WHAT NEEDS TO BE DONE -
Where the records below show the word "offline" in a line, please copy that line.

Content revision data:
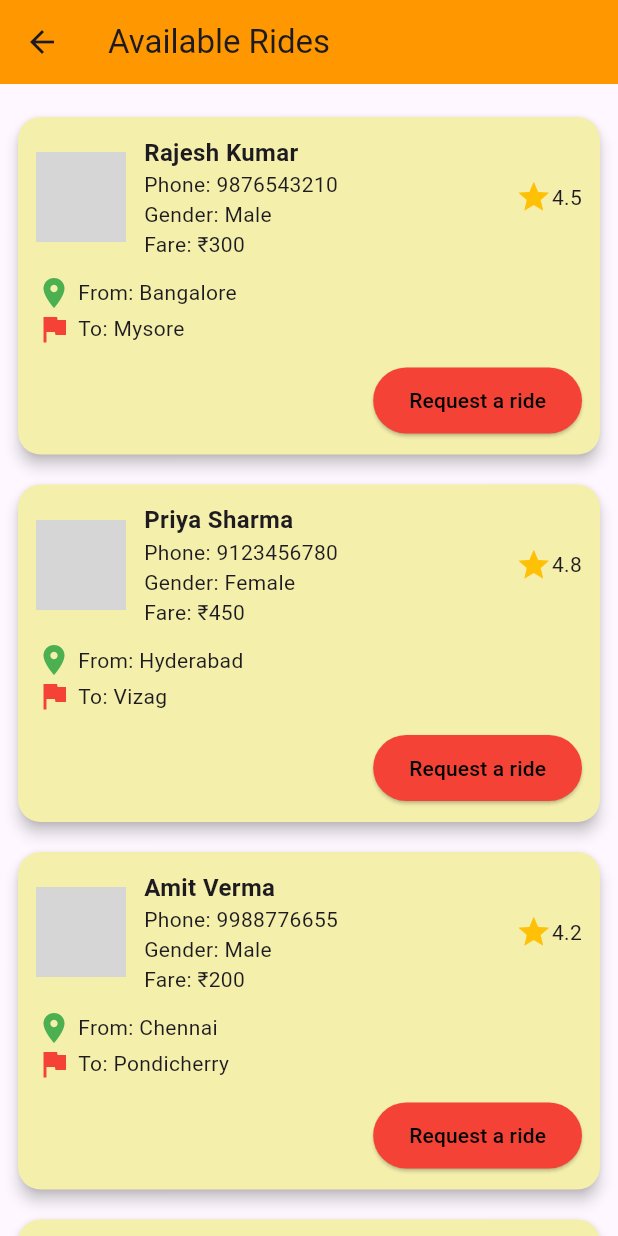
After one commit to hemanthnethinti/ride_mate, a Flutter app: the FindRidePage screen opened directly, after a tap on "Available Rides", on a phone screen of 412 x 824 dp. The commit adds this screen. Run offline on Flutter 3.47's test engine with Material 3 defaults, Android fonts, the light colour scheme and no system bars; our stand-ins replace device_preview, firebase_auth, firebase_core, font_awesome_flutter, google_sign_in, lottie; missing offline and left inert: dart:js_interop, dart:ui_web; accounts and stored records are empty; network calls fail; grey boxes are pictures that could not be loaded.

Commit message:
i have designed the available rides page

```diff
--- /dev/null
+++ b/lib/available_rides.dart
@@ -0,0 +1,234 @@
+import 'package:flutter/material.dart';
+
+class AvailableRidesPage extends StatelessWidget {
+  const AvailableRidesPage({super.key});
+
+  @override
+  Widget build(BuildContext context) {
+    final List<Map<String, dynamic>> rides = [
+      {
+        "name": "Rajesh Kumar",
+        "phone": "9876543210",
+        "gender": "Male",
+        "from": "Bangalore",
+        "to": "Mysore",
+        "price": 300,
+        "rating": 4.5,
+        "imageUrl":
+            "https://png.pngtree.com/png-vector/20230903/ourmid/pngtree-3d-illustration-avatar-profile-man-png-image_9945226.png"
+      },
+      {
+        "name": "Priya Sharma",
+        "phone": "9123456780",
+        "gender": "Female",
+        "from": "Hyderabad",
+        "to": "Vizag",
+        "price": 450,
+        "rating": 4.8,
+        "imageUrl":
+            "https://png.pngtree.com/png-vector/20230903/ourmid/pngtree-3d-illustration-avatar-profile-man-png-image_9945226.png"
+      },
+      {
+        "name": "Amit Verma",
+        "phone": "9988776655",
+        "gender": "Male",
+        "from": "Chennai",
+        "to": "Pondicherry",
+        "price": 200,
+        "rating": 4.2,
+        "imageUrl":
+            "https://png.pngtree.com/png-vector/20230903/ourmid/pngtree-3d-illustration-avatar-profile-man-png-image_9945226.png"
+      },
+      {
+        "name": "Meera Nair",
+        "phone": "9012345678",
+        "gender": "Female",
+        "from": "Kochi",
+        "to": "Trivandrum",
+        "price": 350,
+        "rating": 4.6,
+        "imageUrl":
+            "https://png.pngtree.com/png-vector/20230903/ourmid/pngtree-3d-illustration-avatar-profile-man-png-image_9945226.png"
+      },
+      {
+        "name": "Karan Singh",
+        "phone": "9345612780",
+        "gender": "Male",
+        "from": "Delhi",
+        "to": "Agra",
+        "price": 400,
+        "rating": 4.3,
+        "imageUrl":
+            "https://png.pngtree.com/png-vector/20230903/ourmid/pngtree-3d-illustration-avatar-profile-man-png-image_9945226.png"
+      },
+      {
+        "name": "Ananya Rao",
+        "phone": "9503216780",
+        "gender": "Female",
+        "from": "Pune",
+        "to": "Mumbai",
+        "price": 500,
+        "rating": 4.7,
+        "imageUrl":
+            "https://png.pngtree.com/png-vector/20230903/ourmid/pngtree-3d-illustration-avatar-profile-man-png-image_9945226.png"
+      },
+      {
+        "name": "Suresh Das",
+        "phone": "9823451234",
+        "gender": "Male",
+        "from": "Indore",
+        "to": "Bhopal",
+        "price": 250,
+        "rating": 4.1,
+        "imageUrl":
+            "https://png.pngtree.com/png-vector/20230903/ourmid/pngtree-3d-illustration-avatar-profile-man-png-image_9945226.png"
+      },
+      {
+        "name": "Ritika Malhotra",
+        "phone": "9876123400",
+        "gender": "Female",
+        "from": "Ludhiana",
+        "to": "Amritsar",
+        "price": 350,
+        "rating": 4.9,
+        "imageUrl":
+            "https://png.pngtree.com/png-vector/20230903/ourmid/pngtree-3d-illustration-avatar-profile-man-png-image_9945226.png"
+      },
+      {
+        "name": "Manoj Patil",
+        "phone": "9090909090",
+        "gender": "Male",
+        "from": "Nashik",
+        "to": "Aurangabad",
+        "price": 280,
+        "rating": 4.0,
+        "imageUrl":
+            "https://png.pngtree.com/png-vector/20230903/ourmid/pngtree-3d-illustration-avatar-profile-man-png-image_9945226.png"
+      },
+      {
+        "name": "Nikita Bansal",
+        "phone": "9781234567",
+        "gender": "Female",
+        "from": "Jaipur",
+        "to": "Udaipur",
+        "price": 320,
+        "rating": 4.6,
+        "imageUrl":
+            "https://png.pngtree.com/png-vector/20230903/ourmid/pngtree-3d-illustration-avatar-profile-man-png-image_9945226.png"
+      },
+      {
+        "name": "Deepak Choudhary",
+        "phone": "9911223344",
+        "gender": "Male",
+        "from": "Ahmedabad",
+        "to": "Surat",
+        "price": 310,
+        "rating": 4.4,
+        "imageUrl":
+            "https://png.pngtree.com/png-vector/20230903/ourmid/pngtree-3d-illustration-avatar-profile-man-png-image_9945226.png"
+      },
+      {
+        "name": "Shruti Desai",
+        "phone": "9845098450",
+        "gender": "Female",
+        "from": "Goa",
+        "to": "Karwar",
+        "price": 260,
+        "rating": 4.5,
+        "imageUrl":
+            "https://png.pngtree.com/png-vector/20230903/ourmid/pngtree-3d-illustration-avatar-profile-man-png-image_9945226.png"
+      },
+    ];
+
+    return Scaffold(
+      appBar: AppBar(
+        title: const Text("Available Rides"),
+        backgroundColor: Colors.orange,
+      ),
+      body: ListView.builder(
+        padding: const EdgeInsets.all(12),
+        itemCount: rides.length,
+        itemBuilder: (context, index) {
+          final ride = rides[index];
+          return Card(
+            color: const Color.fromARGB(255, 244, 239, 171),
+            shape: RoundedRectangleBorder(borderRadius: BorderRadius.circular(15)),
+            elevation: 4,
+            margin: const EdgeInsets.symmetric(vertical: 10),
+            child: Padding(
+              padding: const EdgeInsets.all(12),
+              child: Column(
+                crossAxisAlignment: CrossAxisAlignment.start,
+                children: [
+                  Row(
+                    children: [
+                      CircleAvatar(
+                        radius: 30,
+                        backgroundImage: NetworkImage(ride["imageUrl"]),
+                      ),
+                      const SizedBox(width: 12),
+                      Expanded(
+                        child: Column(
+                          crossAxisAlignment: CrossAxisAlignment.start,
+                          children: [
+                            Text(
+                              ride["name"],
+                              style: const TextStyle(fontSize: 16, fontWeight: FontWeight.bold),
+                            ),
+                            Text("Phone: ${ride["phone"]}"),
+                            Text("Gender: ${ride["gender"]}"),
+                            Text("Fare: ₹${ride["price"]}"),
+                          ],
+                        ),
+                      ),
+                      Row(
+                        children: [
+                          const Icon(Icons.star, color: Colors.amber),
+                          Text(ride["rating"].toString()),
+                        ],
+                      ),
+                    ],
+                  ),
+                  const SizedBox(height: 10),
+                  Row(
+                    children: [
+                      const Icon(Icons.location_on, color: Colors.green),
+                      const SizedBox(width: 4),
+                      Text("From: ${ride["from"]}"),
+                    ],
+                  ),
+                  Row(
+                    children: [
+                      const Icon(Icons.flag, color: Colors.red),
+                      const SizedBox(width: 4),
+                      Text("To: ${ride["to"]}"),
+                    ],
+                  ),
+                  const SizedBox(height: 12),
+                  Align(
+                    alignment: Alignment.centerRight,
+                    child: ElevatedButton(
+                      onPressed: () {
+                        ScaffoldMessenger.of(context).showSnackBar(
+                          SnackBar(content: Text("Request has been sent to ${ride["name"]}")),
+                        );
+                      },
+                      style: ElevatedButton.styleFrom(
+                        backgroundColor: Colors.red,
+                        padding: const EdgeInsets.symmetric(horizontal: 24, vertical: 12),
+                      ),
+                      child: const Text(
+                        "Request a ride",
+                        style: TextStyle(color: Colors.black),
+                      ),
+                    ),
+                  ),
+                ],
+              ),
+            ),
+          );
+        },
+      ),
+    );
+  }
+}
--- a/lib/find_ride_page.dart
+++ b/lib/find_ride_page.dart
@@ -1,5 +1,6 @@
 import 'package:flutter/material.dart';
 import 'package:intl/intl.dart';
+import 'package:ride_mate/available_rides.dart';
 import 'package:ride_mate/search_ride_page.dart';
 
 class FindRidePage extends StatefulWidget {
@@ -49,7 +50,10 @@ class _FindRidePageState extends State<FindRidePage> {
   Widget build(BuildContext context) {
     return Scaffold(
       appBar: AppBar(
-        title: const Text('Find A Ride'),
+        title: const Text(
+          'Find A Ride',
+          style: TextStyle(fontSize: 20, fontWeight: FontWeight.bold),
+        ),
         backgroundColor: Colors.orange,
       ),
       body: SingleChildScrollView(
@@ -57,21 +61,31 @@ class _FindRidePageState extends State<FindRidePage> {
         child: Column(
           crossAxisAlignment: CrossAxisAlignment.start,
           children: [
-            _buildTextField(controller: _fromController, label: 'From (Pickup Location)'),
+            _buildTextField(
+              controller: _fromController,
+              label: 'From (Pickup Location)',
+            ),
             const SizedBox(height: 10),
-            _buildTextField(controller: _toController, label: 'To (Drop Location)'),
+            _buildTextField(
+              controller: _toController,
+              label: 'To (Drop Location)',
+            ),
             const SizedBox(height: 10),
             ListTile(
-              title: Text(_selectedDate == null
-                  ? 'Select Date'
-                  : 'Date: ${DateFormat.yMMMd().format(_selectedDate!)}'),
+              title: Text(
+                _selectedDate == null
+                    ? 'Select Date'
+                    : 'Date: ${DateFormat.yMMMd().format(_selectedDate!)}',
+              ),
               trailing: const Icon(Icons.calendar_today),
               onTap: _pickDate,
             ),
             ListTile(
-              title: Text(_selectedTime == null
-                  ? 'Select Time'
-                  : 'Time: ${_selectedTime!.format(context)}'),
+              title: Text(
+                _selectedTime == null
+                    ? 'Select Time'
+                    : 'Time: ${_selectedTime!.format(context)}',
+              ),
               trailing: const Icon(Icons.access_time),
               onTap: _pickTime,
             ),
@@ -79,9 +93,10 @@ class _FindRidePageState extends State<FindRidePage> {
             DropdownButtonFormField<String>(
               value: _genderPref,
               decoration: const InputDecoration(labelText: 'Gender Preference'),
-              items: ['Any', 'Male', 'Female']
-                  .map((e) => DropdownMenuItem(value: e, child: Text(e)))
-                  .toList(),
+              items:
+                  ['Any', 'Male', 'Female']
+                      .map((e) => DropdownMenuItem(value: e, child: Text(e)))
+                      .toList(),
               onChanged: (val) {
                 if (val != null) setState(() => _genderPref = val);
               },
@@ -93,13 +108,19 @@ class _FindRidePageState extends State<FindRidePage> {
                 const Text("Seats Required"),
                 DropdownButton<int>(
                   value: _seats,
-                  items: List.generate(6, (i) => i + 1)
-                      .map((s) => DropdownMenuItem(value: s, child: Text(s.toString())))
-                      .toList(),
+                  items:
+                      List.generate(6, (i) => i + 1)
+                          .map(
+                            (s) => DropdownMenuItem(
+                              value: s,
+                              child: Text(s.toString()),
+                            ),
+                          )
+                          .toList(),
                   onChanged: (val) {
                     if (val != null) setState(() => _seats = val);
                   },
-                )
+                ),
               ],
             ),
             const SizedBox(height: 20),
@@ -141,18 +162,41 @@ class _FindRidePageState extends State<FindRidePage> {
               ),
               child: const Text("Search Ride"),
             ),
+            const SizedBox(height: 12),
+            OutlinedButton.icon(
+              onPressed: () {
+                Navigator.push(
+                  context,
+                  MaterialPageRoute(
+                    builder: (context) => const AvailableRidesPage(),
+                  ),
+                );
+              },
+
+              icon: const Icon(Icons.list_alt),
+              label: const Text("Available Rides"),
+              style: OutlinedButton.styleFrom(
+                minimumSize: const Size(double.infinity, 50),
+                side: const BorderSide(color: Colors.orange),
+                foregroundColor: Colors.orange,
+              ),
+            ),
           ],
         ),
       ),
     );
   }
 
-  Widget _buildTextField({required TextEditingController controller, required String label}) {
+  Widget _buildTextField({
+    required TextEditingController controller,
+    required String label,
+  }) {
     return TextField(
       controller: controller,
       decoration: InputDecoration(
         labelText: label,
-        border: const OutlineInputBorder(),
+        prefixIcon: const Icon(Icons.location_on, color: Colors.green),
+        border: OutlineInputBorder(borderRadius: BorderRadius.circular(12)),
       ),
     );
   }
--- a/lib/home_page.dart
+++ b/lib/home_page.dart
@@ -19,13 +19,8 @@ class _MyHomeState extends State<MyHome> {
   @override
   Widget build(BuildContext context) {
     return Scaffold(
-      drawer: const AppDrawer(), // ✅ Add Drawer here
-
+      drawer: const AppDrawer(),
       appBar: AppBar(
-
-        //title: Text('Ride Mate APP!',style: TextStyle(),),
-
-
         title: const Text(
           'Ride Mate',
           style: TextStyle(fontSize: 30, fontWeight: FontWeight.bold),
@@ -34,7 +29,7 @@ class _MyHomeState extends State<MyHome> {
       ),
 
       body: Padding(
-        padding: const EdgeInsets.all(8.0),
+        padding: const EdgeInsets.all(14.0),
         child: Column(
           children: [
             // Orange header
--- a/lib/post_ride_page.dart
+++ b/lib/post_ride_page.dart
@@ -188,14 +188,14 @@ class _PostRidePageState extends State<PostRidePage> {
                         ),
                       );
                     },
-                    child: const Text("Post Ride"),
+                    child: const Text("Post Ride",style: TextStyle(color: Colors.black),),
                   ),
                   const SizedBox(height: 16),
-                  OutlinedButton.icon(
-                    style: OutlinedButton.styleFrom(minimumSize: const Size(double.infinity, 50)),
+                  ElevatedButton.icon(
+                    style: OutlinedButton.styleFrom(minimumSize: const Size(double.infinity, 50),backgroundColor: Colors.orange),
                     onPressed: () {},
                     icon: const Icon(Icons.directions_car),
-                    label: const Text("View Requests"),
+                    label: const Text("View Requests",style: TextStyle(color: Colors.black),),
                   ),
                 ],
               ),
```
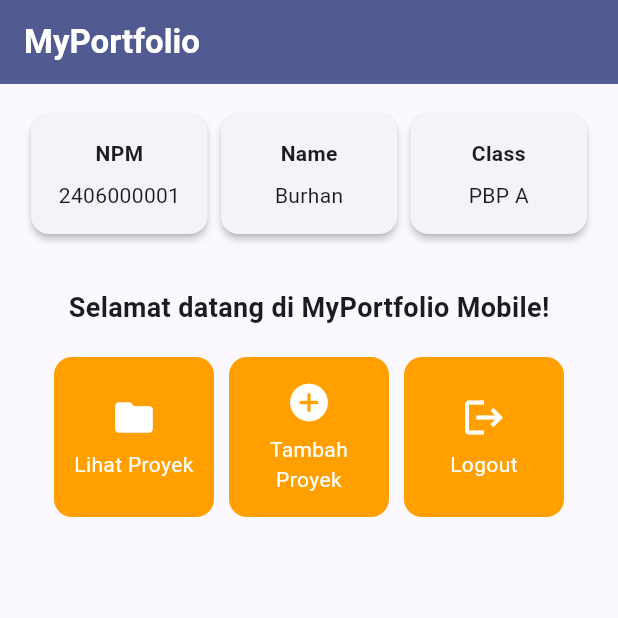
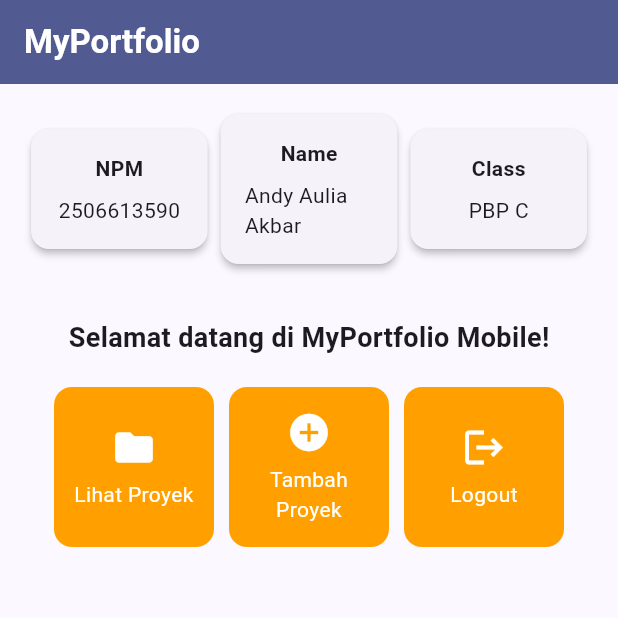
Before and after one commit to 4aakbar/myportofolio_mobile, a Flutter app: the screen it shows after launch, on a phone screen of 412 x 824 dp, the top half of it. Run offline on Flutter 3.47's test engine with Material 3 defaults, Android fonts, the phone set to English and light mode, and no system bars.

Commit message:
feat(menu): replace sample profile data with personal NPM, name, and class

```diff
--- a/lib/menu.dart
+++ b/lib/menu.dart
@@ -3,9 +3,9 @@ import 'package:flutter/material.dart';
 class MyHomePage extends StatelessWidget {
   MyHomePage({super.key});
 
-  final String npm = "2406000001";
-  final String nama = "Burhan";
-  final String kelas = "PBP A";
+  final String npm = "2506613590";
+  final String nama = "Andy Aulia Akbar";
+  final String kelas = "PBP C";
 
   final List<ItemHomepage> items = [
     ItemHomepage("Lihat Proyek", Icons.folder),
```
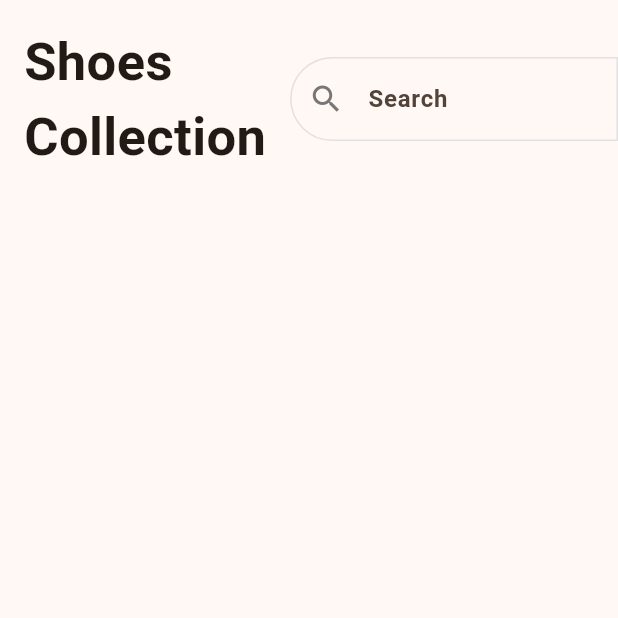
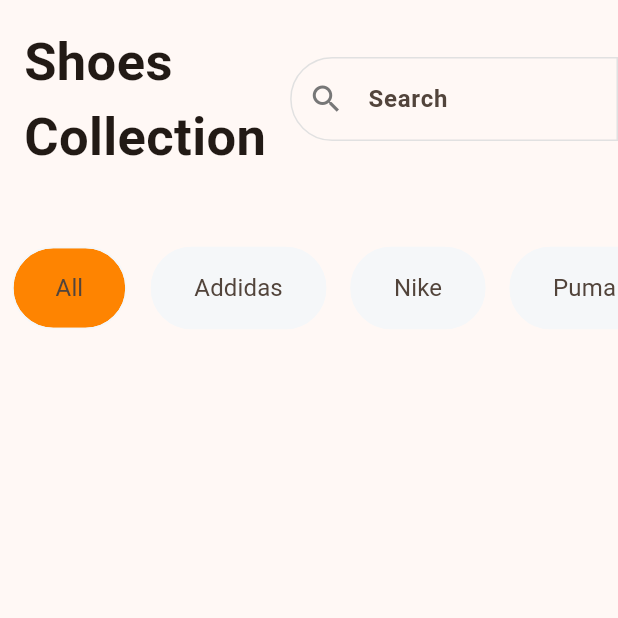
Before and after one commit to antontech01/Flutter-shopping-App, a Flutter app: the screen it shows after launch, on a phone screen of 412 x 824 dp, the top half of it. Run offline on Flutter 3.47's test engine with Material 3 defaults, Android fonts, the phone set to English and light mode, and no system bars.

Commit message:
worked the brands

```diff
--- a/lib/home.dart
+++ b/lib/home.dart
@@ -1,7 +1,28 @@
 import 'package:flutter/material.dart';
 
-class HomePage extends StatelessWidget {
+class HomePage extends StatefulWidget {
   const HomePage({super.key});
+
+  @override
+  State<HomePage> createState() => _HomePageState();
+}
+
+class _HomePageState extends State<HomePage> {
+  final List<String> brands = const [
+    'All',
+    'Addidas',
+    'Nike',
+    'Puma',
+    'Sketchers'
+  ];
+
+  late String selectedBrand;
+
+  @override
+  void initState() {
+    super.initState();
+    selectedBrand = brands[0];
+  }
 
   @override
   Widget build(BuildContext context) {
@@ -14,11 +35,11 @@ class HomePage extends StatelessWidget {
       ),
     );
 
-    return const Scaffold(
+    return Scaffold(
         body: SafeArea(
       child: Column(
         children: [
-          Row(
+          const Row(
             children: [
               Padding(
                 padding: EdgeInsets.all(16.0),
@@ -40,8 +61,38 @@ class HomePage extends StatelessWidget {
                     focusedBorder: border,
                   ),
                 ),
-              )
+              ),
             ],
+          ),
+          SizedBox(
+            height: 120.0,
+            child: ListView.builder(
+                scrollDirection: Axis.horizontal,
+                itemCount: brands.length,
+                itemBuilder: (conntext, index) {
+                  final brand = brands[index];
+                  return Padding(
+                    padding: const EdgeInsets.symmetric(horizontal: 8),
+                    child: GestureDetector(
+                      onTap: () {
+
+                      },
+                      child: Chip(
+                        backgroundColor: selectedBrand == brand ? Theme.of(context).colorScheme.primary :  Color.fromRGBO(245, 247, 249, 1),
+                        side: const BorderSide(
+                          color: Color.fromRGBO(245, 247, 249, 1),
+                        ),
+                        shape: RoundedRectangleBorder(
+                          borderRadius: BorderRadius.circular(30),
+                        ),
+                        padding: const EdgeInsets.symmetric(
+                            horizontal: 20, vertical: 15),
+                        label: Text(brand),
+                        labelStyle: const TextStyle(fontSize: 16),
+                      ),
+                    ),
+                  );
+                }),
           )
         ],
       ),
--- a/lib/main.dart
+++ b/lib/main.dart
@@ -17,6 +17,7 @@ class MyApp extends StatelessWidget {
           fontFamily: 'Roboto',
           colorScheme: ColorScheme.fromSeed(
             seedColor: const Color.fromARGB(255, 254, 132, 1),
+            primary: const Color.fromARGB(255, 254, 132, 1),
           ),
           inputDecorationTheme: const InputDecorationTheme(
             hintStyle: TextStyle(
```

EXERCISE RESULT -
After one commit to hemanthnethinti/ride_mate, a Flutter app: the FindRidePage screen opened directly, after a tap on "Available Rides", on a phone screen of 412 x 824 dp. The commit adds this screen. Run offline on Flutter 3.47's test engine with Material 3 defaults, Android fonts, the light colour scheme and no system bars; our stand-ins replace device_preview, firebase_auth, firebase_core, font_awesome_flutter, google_sign_in, lottie; missing offline and left inert: dart:js_interop, dart:ui_web; accounts and stored records are empty; network calls fail; grey boxes are pictures that could not be loaded.
Before and after one commit to 4aakbar/myportofolio_mobile, a Flutter app: the screen it shows after launch, on a phone screen of 412 x 824 dp, the top half of it. Run offline on Flutter 3.47's test engine with Material 3 defaults, Android fonts, the phone set to English and light mode, and no system bars.
Before and after one commit to antontech01/Flutter-shopping-App, a Flutter app: the screen it shows after launch, on a phone screen of 412 x 824 dp, the top half of it. Run offline on Flutter 3.47's test engine with Material 3 defaults, Android fonts, the phone set to English and light mode, and no system bars.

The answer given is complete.